▸ **Problem**: An exact copy of every entry is the answer here, with no pictures.

[Data excerpts]

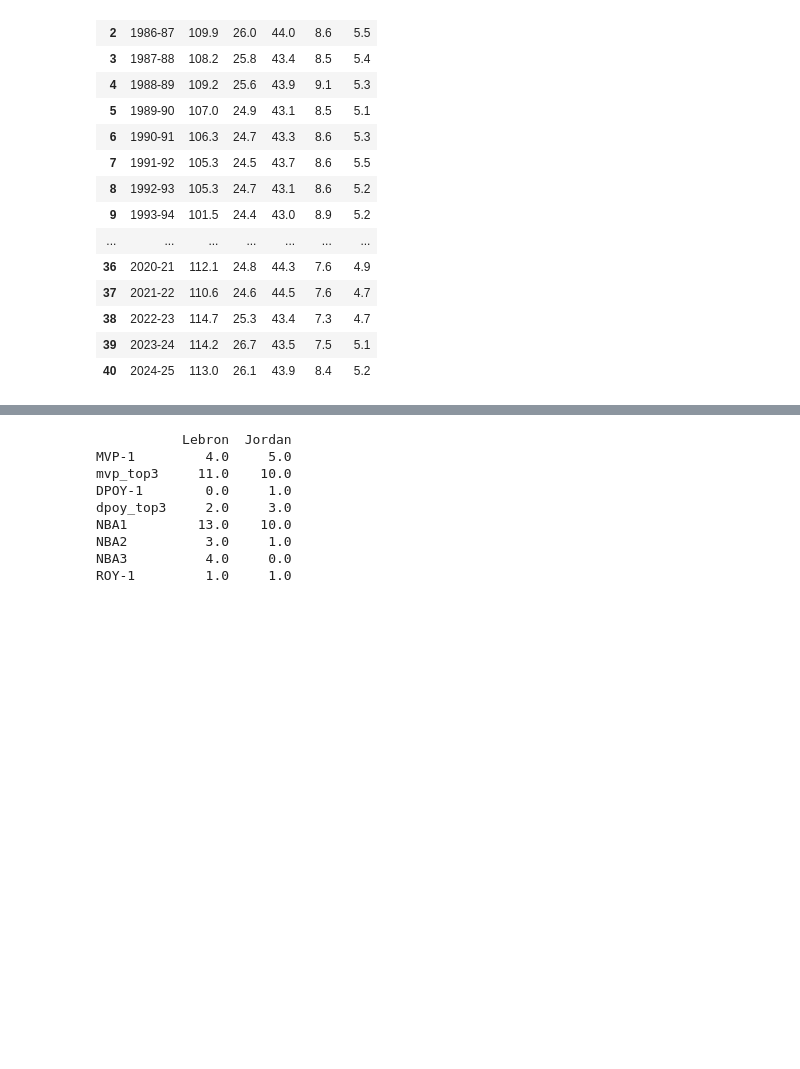
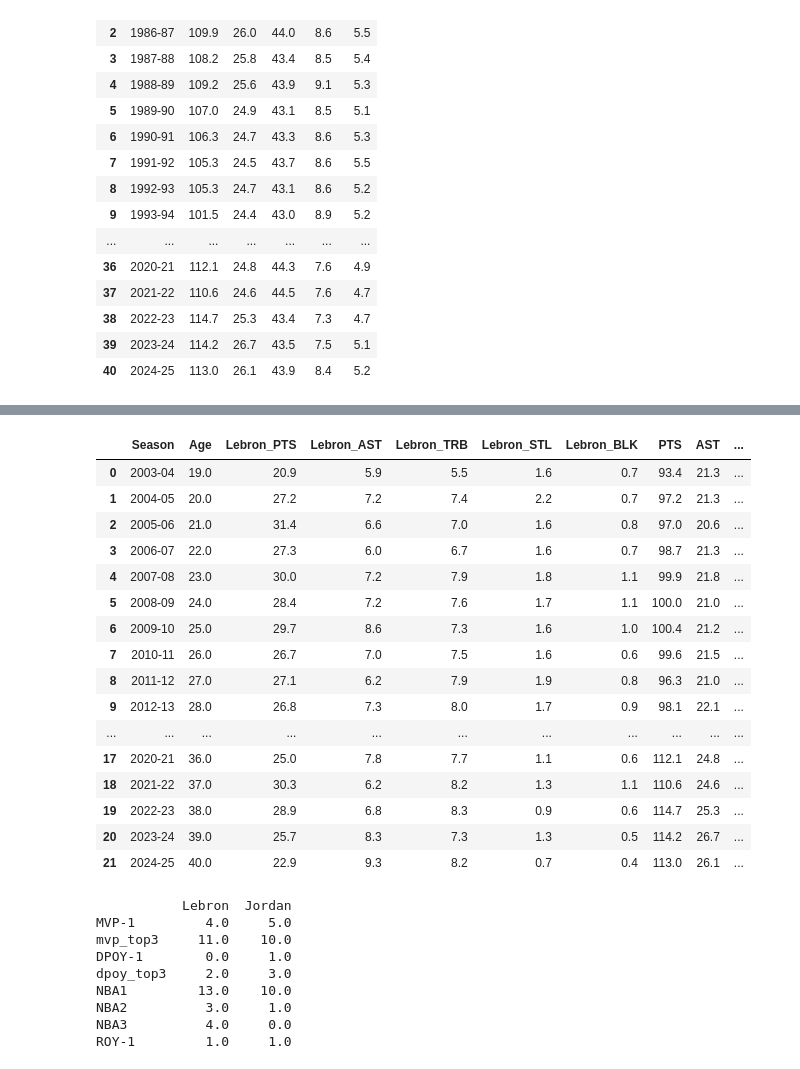
Before and after one commit to gohsoonhao/therealGOAT, a Jupyter notebook: reg_season_stats_awards.ipynb, the cells around one changed output, grey strips where cells are left out. Cells and saved outputs as stored; diff of their text form; code cells hidden in the pictures; blank space fills up the shorter version.

```diff
--- a/reg_season_stats_awards.ipynb
+++ b/reg_season_stats_awards.ipynb
@@ -183,0 +200,32 @@ See the caveats in the documentation: https://pandas.pydata.org/pandas-docs/stab
+# %%
+
+# Joining Lebron table with leagur average table using season key to then find corff of lebron point to leagues avg using division of values
+lebron_reg_data = lebron_reg_data[["Season","Age","PTS","AST","TRB","STL","BLK"]]
+lebron_reg_data = lebron_reg_data.rename(columns={"PTS": "Lebron_PTS","AST": "Lebron_AST","TRB": "Lebron_TRB","BLK": "Lebron_BLK","STL": "Lebron_STL" })
+lebron_reg_data.iloc[:, 1:] = lebron_reg_data.iloc[:, 1:].applymap(lambda x: pd.to_numeric(x, errors='coerce'))
+
+league_avg_datalist_03_25 = league_avg_datalist.iloc[19:]
+league_avg_datalist_03_25 = league_avg_datalist_03_25.copy()
+league_avg_datalist_03_25.iloc[:, 1:] = ( league_avg_datalist_03_25.iloc[:, 1:].applymap(lambda x: pd.to_numeric(x, errors='coerce')))
+
+lebron_reg_league_data = lebron_reg_data.join(league_avg_datalist_03_25.set_index('Season'), on='Season')
+lebron_reg_league_data[['Lebron_PTS_coeff', 'Lebron_AST_coeff', 'Lebron_TRB_coeff', 'Lebron_STL_coeff', 'Lebron_BLK_coeff']]= (lebron_reg_league_data[['Lebron_PTS', 'Lebron_AST', 'Lebron_TRB', 'Lebron_STL', 'Lebron_BLK']].div(lebron_reg_league_data[['PTS', 'AST', 'TRB', 'STL', 'BLK']].values))
+lebron_reg_league_data
+# %% [output]
+|  | Season | Age | Lebron_PTS | Lebron_AST | Lebron_TRB | Lebron_STL | Lebron_BLK | PTS | AST | ... |
+| 0 | 2003-04 | 19.0 | 20.9 | 5.9 | 5.5 | 1.6 | 0.7 | 93.4 | 21.3 | ... |
+| 1 | 2004-05 | 20.0 | 27.2 | 7.2 | 7.4 | 2.2 | 0.7 | 97.2 | 21.3 | ... |
+| 2 | 2005-06 | 21.0 | 31.4 | 6.6 | 7.0 | 1.6 | 0.8 | 97.0 | 20.6 | ... |
+| 3 | 2006-07 | 22.0 | 27.3 | 6.0 | 6.7 | 1.6 | 0.7 | 98.7 | 21.3 | ... |
+| 4 | 2007-08 | 23.0 | 30.0 | 7.2 | 7.9 | 1.8 | 1.1 | 99.9 | 21.8 | ... |
+| 5 | 2008-09 | 24.0 | 28.4 | 7.2 | 7.6 | 1.7 | 1.1 | 100.0 | 21.0 | ... |
+| 6 | 2009-10 | 25.0 | 29.7 | 8.6 | 7.3 | 1.6 | 1.0 | 100.4 | 21.2 | ... |
+| 7 | 2010-11 | 26.0 | 26.7 | 7.0 | 7.5 | 1.6 | 0.6 | 99.6 | 21.5 | ... |
+| 8 | 2011-12 | 27.0 | 27.1 | 6.2 | 7.9 | 1.9 | 0.8 | 96.3 | 21.0 | ... |
+| 9 | 2012-13 | 28.0 | 26.8 | 7.3 | 8.0 | 1.7 | 0.9 | 98.1 | 22.1 | ... |
+| ... | ... | ... | ... | ... | ... | ... | ... | ... | ... | ... |
+| 17 | 2020-21 | 36.0 | 25.0 | 7.8 | 7.7 | 1.1 | 0.6 | 112.1 | 24.8 | ... |
+| 18 | 2021-22 | 37.0 | 30.3 | 6.2 | 8.2 | 1.3 | 1.1 | 110.6 | 24.6 | ... |
+| 19 | 2022-23 | 38.0 | 28.9 | 6.8 | 8.3 | 0.9 | 0.6 | 114.7 | 25.3 | ... |
+| 20 | 2023-24 | 39.0 | 25.7 | 8.3 | 7.3 | 1.3 | 0.5 | 114.2 | 26.7 | ... |
+| 21 | 2024-25 | 40.0 | 22.9 | 9.3 | 8.2 | 0.7 | 0.4 | 113.0 | 26.1 | ... |
```
Also changed, not shown: parts of 3 cells of this notebook.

[/Data excerpts]

▸ **Answer for this exercise**:
Before and after one commit to gohsoonhao/therealGOAT, a Jupyter notebook: reg_season_stats_awards.ipynb, the cells around one changed output, grey strips where cells are left out. Cells and saved outputs as stored; diff of their text form; code cells hidden in the pictures; blank space fills up the shorter version.

```diff
--- a/reg_season_stats_awards.ipynb
+++ b/reg_season_stats_awards.ipynb
@@ -183,0 +200,32 @@ See the caveats in the documentation: https://pandas.pydata.org/pandas-docs/stab
+# %%
+
+# Joining Lebron table with leagur average table using season key to then find corff of lebron point to leagues avg using division of values
+lebron_reg_data = lebron_reg_data[["Season","Age","PTS","AST","TRB","STL","BLK"]]
+lebron_reg_data = lebron_reg_data.rename(columns={"PTS": "Lebron_PTS","AST": "Lebron_AST","TRB": "Lebron_TRB","BLK": "Lebron_BLK","STL": "Lebron_STL" })
+lebron_reg_data.iloc[:, 1:] = lebron_reg_data.iloc[:, 1:].applymap(lambda x: pd.to_numeric(x, errors='coerce'))
+
+league_avg_datalist_03_25 = league_avg_datalist.iloc[19:]
+league_avg_datalist_03_25 = league_avg_datalist_03_25.copy()
+league_avg_datalist_03_25.iloc[:, 1:] = ( league_avg_datalist_03_25.iloc[:, 1:].applymap(lambda x: pd.to_numeric(x, errors='coerce')))
+
+lebron_reg_league_data = lebron_reg_data.join(league_avg_datalist_03_25.set_index('Season'), on='Season')
+lebron_reg_league_data[['Lebron_PTS_coeff', 'Lebron_AST_coeff', 'Lebron_TRB_coeff', 'Lebron_STL_coeff', 'Lebron_BLK_coeff']]= (lebron_reg_league_data[['Lebron_PTS', 'Lebron_AST', 'Lebron_TRB', 'Lebron_STL', 'Lebron_BLK']].div(lebron_reg_league_data[['PTS', 'AST', 'TRB', 'STL', 'BLK']].values))
+lebron_reg_league_data
+# %% [output]
+|  | Season | Age | Lebron_PTS | Lebron_AST | Lebron_TRB | Lebron_STL | Lebron_BLK | PTS | AST | ... |
+| 0 | 2003-04 | 19.0 | 20.9 | 5.9 | 5.5 | 1.6 | 0.7 | 93.4 | 21.3 | ... |
+| 1 | 2004-05 | 20.0 | 27.2 | 7.2 | 7.4 | 2.2 | 0.7 | 97.2 | 21.3 | ... |
+| 2 | 2005-06 | 21.0 | 31.4 | 6.6 | 7.0 | 1.6 | 0.8 | 97.0 | 20.6 | ... |
+| 3 | 2006-07 | 22.0 | 27.3 | 6.0 | 6.7 | 1.6 | 0.7 | 98.7 | 21.3 | ... |
+| 4 | 2007-08 | 23.0 | 30.0 | 7.2 | 7.9 | 1.8 | 1.1 | 99.9 | 21.8 | ... |
+| 5 | 2008-09 | 24.0 | 28.4 | 7.2 | 7.6 | 1.7 | 1.1 | 100.0 | 21.0 | ... |
+| 6 | 2009-10 | 25.0 | 29.7 | 8.6 | 7.3 | 1.6 | 1.0 | 100.4 | 21.2 | ... |
+| 7 | 2010-11 | 26.0 | 26.7 | 7.0 | 7.5 | 1.6 | 0.6 | 99.6 | 21.5 | ... |
+| 8 | 2011-12 | 27.0 | 27.1 | 6.2 | 7.9 | 1.9 | 0.8 | 96.3 | 21.0 | ... |
+| 9 | 2012-13 | 28.0 | 26.8 | 7.3 | 8.0 | 1.7 | 0.9 | 98.1 | 22.1 | ... |
+| ... | ... | ... | ... | ... | ... | ... | ... | ... | ... | ... |
+| 17 | 2020-21 | 36.0 | 25.0 | 7.8 | 7.7 | 1.1 | 0.6 | 112.1 | 24.8 | ... |
+| 18 | 2021-22 | 37.0 | 30.3 | 6.2 | 8.2 | 1.3 | 1.1 | 110.6 | 24.6 | ... |
+| 19 | 2022-23 | 38.0 | 28.9 | 6.8 | 8.3 | 0.9 | 0.6 | 114.7 | 25.3 | ... |
+| 20 | 2023-24 | 39.0 | 25.7 | 8.3 | 7.3 | 1.3 | 0.5 | 114.2 | 26.7 | ... |
+| 21 | 2024-25 | 40.0 | 22.9 | 9.3 | 8.2 | 0.7 | 0.4 | 113.0 | 26.1 | ... |
```
Also changed, not shown: parts of 3 cells of this notebook.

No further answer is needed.